sketchbook study, pencil and watercolor, 6″ x 11.5″

Moose Hill Wildlife Sanctuary in Sharon, is Mass Audubon’s first and oldest sanctuary – established by the Society in 1916 (The staff is looking ahead to the 100th anniversary next year!).  It’s a large, rambling property of nearly 2,000 acres with more than 25 miles of trails. Moose Hill is also in a densely populated area of the state, and is well-loved and heavily utilized by the surrounding communities.  Just the previous evening, a big pumpkin carving event had attracted hundreds of families and children, and their work was on display around the sanctuary.

Pumpkin Carving Display - at 72 dpi

It is raining steadily when I arrive at 9 am, but the forecast promises that the rains will be ending by 10. Without lugging along my paints, I take an exploratory walk while the weather improves. I hike the Billings Loop Trail, check out the pumpkin carving display in the “bat house” next to the Billings Barn, and stroll the boardwalk through the red maple swamp.
Back at the visitor center, I dodge the showers and draw the chickadees coming to the bird feeders. Chickadees are constantly in motion, and not easy to draw, so working with them is a good way to hone my visual memory and life drawing skills. Practice, practice…

By 11 am, it looks like the skies are clearing, so I pack up my field kit and lunch and head up the Bluff Trial. One lower section of the trail leads through a “tunnel” of arching witch-hazel turned bright yellow – a novel effect.

Witch-hazel Tunnel - at 72 dpi

along the Bluff Trail at Moose Hill

As I near the Bluff Overlook a small garter snake slithers across my path. I step into the woods to cut off its retreat, and then gently touched its tail. It immediately coils tightly into a defensive posture – a sign that I should leave it in peace!

Garter Snake - at 72 dpi

The rocky ridgetop of the Bluff Overlook (elevation 491 ft.) hosts a plant community quite distinct from the surrounding forests. Eastern red cedars are the most conspicuous feature, but there’s also a predominance of pignut hickory, and a small shrub-like oak called Bear Oak. Clinging to the rocks on this exposed ridge, the cedars have a craggy, weather-beaten look, with parts of their trunks and roots polished to a silvery white.

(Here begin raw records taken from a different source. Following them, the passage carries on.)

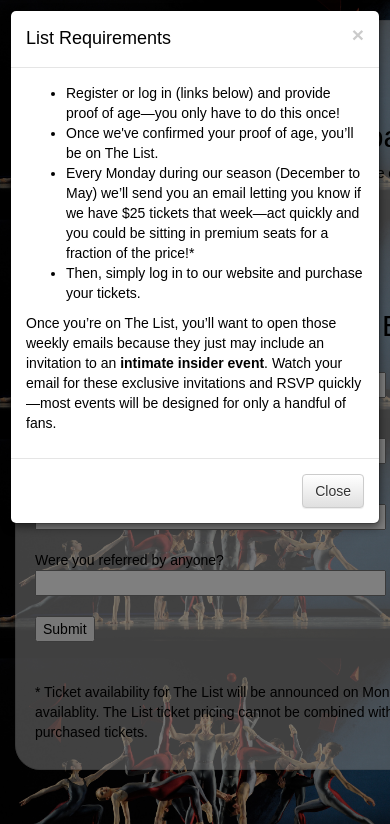
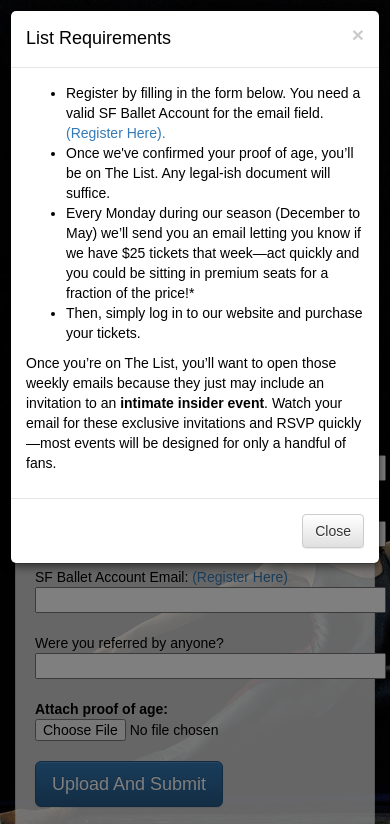
Before and after one commit to nicholasashby/FEWD40HOMEWORK, a plain HTML site: page Final Project/index.html in a window 390 px wide. Both pictures are taken after a click on the button "Requirements". Shown: the top 824 px of the page. Drawn offline with nearby package versions, Linux system fonts and the light colour scheme.

Commit message:
Uploading Final Project
Testing form submit

```diff
--- a/Final Project/css/style.css
+++ b/Final Project/css/style.css
@@ -1,3 +1,19 @@
+@media (max-width: 700px) {
+   body .container:before {
+      width: 360px;
+      height: 1100px;
+   }
+   body .container p {
+      width: 35%;
+   }
+   body .container h2 {
+      width: 35%;
+   }
+   body div #hidethis {
+      width: 35%;
+   }
+}
+
 *{
 	font-family: arial;
 	color: black;
@@ -6,6 +22,7 @@
 img {
 	float: right;
 	padding: 20px;
+   margin-top: 90px;
 }
 
 h1 {
@@ -13,9 +30,12 @@ h1 {
 	font-family: 'Lato', sans-serif;
 }
 
-.hide {
+body div #hidethis {
+   margin-right: 20px
+}
+
+#hidethis {
   display: none;
-  color: red;
 }
 
 .container {
@@ -34,11 +54,11 @@ h1 {
    border: 1px solid #DDDDDD;
    border-radius: 25px;
    width: 950px;
-   height: 750px;
+   height: 900px;
    padding-right: 100px;
    position: absolute;
    background: white;
-   opacity: .5;
+   opacity: .8;
    z-index: -1;
 }
 
@@ -53,6 +73,7 @@ h1 {
 body{
 	background-image: url("../images/sfballet_groupshot_edit_large.jpg");
 	background-size: 100%;
+   background-size: cover;
 }
 
 
--- a/Final Project/index.html
+++ b/Final Project/index.html
@@ -1,7 +1,7 @@
 <!--need to add in responsive design attributes-->
 
 <!DOCTYPE html>
-<html>
+<html5>
 
 	<head>
 		<title>SF Ballet's The List</title>
@@ -20,7 +20,6 @@
 		<link href='https://fonts.googleapis.com/css?family=Lato:100' rel='stylesheet' type='text/css'>
 
 		<script type="text/javascript" src="js/script.js"></script>
-
 	</head>
 
 	<body>
@@ -35,9 +34,9 @@
 		      <div class="modal-body">
 			        <ul>
 
-				<li>Register or log in (links below) and provide proof of age&#8212;you only have to do this once!</li>
+				<li>Register by filling in the form below. You need a valid SF Ballet Account for the email field. <a href="https://www.sfballet.org/account/register" target="_blank">(Register Here).</a></li>
 
-				<li>Once we&#39;ve confirmed your proof of age, you&#8217;ll be on The List.</li>
+				<li>Once we&#39;ve confirmed your proof of age, you&#8217;ll be on The List. Any legal-ish document will suffice.</li>
 
 				<li>Every Monday during our season (December to May) we&#8217;ll send you an email letting you know if we have $25 tickets that week&#8212;act quickly and you could be sitting in premium seats for a fraction of the price!*</li>
 
@@ -66,7 +65,7 @@
 				<img alt="The List" src="images/thelist_brand.jpg" style="width: 300px; height: 379px;" />
 
 				<p>Are you age 21-39? Interested in low-price tickets to see one of the world&#8217;s finest ballet companies? Want to receive invitations to intimate insider events?</p>
-				<br>
+				<p style="margin-top: 10px;">Read the requirements and sign up below!</p>
 
 				<!-- Button trigger modal -->
 				<button type="button" class="btn btn-primary btn-lg" data-toggle="modal" data-target="#myModal">
@@ -75,27 +74,34 @@
 
 
 
-				<h2 style="margin-top: 30px;">Sign Up By Entering Your Email Below</h2>
+				<h2 style="margin-top: 30px;">Sign Up</h2>
 
-				<form>
+				<form action="https://formspree.io/nicholas.ashby@gmail.com"
+      method="POST">
 			  		First name:<br>
 			  		<input type="text" name="firstname" size="40" required><br><br>
 			  		Last name:<br>
 			  		<input type="text" name="lastname" size="40" required><br><br>
-			  		Email:<br>
+			  		SF Ballet Account Email: <a href="https://www.sfballet.org/account/register" target="_blank">(Register Here)</a><br>
 			  		<input type="text" name="useremail" size="40" required><br><br>
 			  		Were you referred by anyone?<br>
 			  		<input type="text" name="referral" size="40">
+			  		<br><br><strong>Attach proof of age:</strong>
+    					<input margin-top="10px" type="file" name="myFile">
+    					<br><input id="popup" class="btn btn-primary btn-lg" type="submit" value="Upload And Submit"
+             				  onclick="google.script.run
+                     			   .uploadFiles(this.parentNode);
+                      			   return false;">
 				</form>
 				<br>
-				<button id="popup" type="submit">Submit</button>
-				<br>
-				<p class="hide" id="show-this-on-click">Thanks for your interest in The List! <br><br>Check your email for further instructions for verifying your age so that you can start receiving special offers from SF Ballet.</p>
-				<br>
-				<br>
+				<div id="hidethis" class="alert alert-success">
+ 			 	<strong>Thanks for signing up! Once we verify your age you'll begin receiving your List offers shortly.</strong>
+				</div>
+			<footer>
 				<p class="fsSmall">* Ticket availability for The List will be announced on Mondays for that week&#8217;s performances. You may purchase up to four tickets, subject to availablity. The List ticket pricing cannot be combined with other offers or discounts, including Student Rush, and cannot be applied to previously purchased tickets.</p>
+			</footer>
 			</div>
 		</div>
 
 	</body>
-</html>
+</html5>
--- a/Final Project/js/script.js
+++ b/Final Project/js/script.js
@@ -1,6 +1,6 @@
 $( document ).ready(function() {
   $( "#popup" ).on('click',function(event) {
   console.log("clicked")
-  $('.hide').show();
+  $('#hidethis').show();
   });
 });
```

MooseHill Bluff - at 72 dpi

The Bluff Overlook at Moose Hill, watercolor on Arches coldpress, 12.25″ x 9.25″

Another prominent feature visible from the Overlook is Gillette Stadium. I arrive on the ridge about an hour before game time, and Gillette is lit up like a spaceship – glowing in the fog and light drizzle (yes, the rain persists!). Rock music drifts over the intervening hills from the public address system.

Gillette Stadium - at 72 dpi

I wander further along the ridge to Allen’s Ledge, where the golden yellow hickories form a dense stand. I hear a quiet “check” note, and one lone yellow-rumped warbler flies in to investigate my soft “pishing”. It eyes me warily from the top of a hickory and then flies off. It’s the only yellow-rump I’ve seen today, and I realize that warbler season is winding down for the year. I may not see another member of the warbler tribe until next spring.

Yellow-rump in Pignut Hickory - at 72 dpi

Yellow-rump in Pignut Hickory, watercolor on Arches coldpress, 9″ x 12.25″

On my way back to the visitor center, I encounter a flock of robins feeding on bittersweet berries near the Billings Barn, so I get to work with my scope. Although many New Englanders think of these birds as harbingers of Spring, they are really year-round birds in Massachusetts. I enjoy observing and recording their habits and behavior through all four seasons.

Robin and Bittersweet at Moose Hill - at 72 dpi

Robin and Bittersweet at Moose Hill, watercolor on Strathmore Aquarius II, 9″ x 11″

Addendum: In my last post, I mentioned a new book on Cuban Birds by Nils Navarro. Here’s a link: